Google Photos has added a whole new dimension to treasuring precious memories since it first emerged in 2015. Since that time, the photo sharing and cloud storage service has been popular for its free unlimited storage. Users have enjoyed this feature over the years and have carefully saved the most important moments – without having to worry about running out of storage space on their device.
The trusted service from Google offers unlimited cloud storage for photos and videos with a resolution of up to 16 MP and 1080p. Everything that is uploaded beyond these limits is simply reduced to the parameters mentioned – the so-called high quality storage. Basically, all users need to do is click the “Back up now” button or turn on auto backup to safely back up all photos and videos.
Get ready for the change
From June 1, 2021, Google Photos will count all uploaded images and videos with your Google account on the free 15 GB storage. If you exceed the threshold, you will need to purchase the Google One subscription to continue using the service.

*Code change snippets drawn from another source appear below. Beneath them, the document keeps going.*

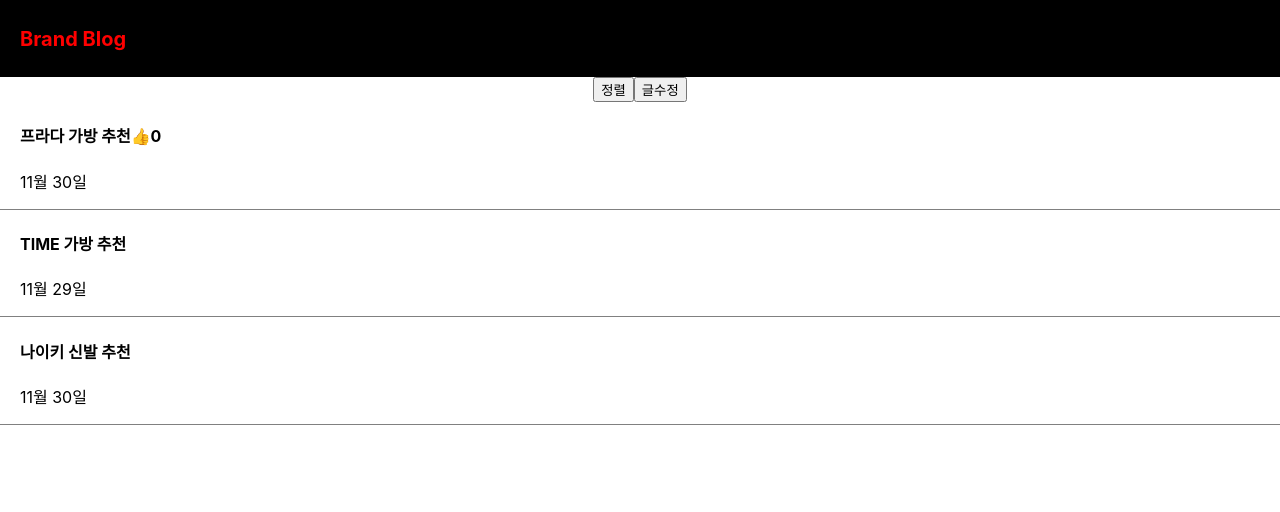
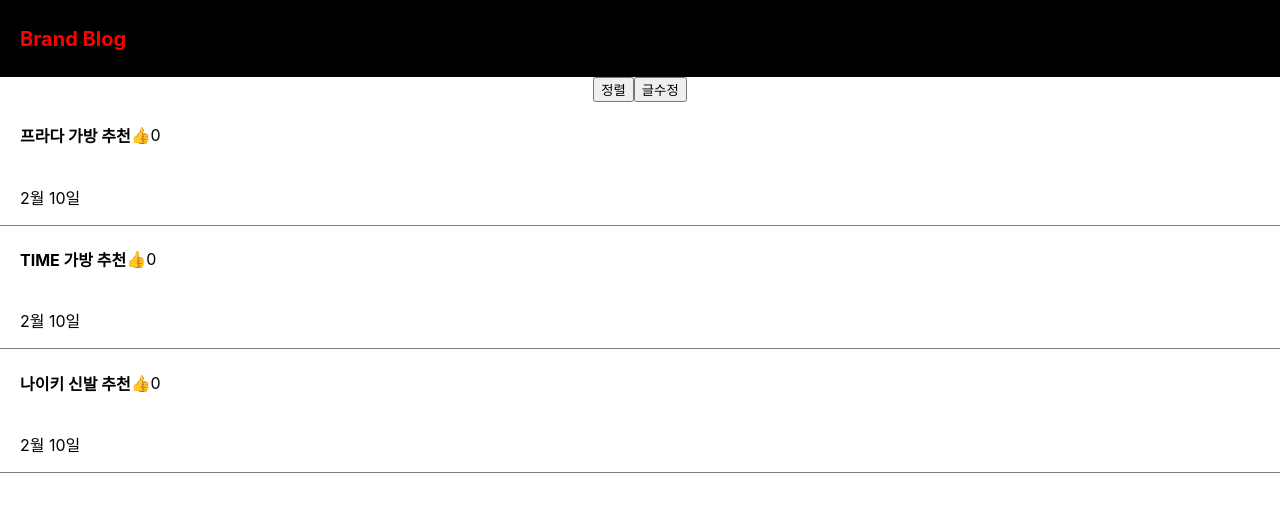
Before and after one commit to Choi-jeonghoon/React_blog, a React (Create React App) app: page / in a window 1280 px wide. Shown: the top 512 px of the page. Built offline with nearby package versions, Linux system fonts and the light colour scheme.

Commit message:
Add:map사용

```diff
--- a/src/App.js
+++ b/src/App.js
@@ -12,13 +12,14 @@ function App() {
   State는 변동시 자동으로 html에 반영되게 만들고 싶으면 사용(자주변경될꺼같은 것들만 작성한다)
   사이트의 로고 같은 경우에는 변경될일 없기때문에 state로 할 필요는 없다
   */
-  const [Title, setTitle] = useState([
+  const [title, setTitle] = useState([
     "프라다 가방 추천",
     "TIME 가방 추천",
     "나이키 신발 추천",
   ]);
   //Array로 state 값을 뽑기
   const [좋아요, e] = useState(0);
+  const [like, setLike] = useState([0, 0, 0]);
   const [detail, setDetail] = useState(false);
 
   return (
@@ -28,7 +29,7 @@ function App() {
       </div>
       <button
         onClick={() => {
-          let copy = [...Title];
+          let copy = [...title];
           copy.sort();
           setTitle(copy);
         }}
@@ -37,7 +38,7 @@ function App() {
       </button>
       <button
         onClick={() => {
-          let copy = [...Title];
+          let copy = [...title];
           copy[0] = "샤넬가방 추천";
           setTitle(copy);
         }}
@@ -45,20 +46,21 @@ function App() {
         글수정
       </button>
       {/* <div className="list">
-        <h4>{Title1}</h4>
+        <h4>{title1}</h4>
         <p>11월 30일</p>
       </div>
       <div className="list">
-        <h4>{Title2}</h4>
+        <h4>{title2}</h4>
         <p>11월 30일</p>
       </div>
       <div className="list">
-        <h4>{Title3}</h4>
+        <h4>{title3}</h4>
         <p>11월 30일</p>
       </div> */}
-      <div className="list">
+
+      {/* <div className="list">
         <h4>
-          {Title[0]}
+          {title[0]}
           <span
             onClick={() => {
               e(좋아요 + 1);
@@ -71,26 +73,49 @@ function App() {
         <p>11월 30일</p>
       </div>
       <div className="list" style={{ cursor: "pointer" }}>
-        <h4>
-          {Title[1]}
-          {/* <span
-            onClick={() => {
-              e(좋아요 + 1);
-            }}
-          >
-            👍
-          </span> */}
-          {/* {좋아요} */}
-        </h4>
+        <h4>{title[1]}</h4>
         <p>11월 29일</p>
       </div>
       <div className="list" style={{ cursor: "pointer" }}>
         <h4 style={{ cursor: "pointer" }} onClick={() => setDetail(!detail)}>
-          {Title[2]}
+          {title[2]}
         </h4>
         <p>11월 30일</p>
-      </div>
+      </div> */}
+
+      {title.map(function (titleName, i) {
+        return (
+          <div className="list" key={i}>
+            <div style={{ display: "flex", alignItems: "center" }}>
+              <h4
+                style={{ cursor: "pointer" }}
+                onClick={() => setDetail(!detail)}
+              >
+                {titleName}
+              </h4>
+              <span
+                onClick={() => {
+                  let copy = [...like];
+                  copy[i]++;
+                  setLike(copy);
+                }}
+              >
+                👍
+                {like[i]}
+              </span>
+            </div>
+            {/* <h4>{title[i]} </h4> */}
+            {/*
+            function에 파라미터는 2개까지 작명이 가능함 반복문이 돌떄마다 0부터 1씩 증가하는 정수이다. 위와같은 방식으로 작성이 가능하다
+            */}
+            <p>2월 10일</p>
+          </div>
+        );
+      })}
+
       {detail == true ? <Detail /> : null}
+      {/* if문은 리엑트상에서 작동하지않기때문에 삼향연산자로 작성해서 쓴다 위와 같은모습으로
+      위의 있는 코드는 detail state의 값이 참이면 Detail컴포넌트를 보여주고 그게아니면 보여주지 않는다는 의미의 code */}
     </div>
   );
 }
```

The foundation stone for the move was laid in November 2020 when Google Photos boss David Leib tweeted the reason for this strategic step. According to him, providing completely free backups costs the company a lot. So Google had no choice but to cut the main cost of running the service and accept the main value of online storage.
More than a billion people already upload a whopping 28 million photos to the platform every week. To cover costs and deliver the streamlined service that users have become accustomed to over the years, a subscription model is understandably required for the future.
What about existing uploads?
Users who rely on Google Photos to upload the contents of their device don’t have to worry about their existing files. The existing high quality content will be exempted from the upcoming storage restrictions. Only after the specified date will all new uploads be ticked on the Google account memory measurement card.
If you manually back up the photos and videos to the service, it is a good idea to re-search your library and upload important content before June 1st. Anything starting on or after June 1st will be added to the space in your designated 15GB storage Quota.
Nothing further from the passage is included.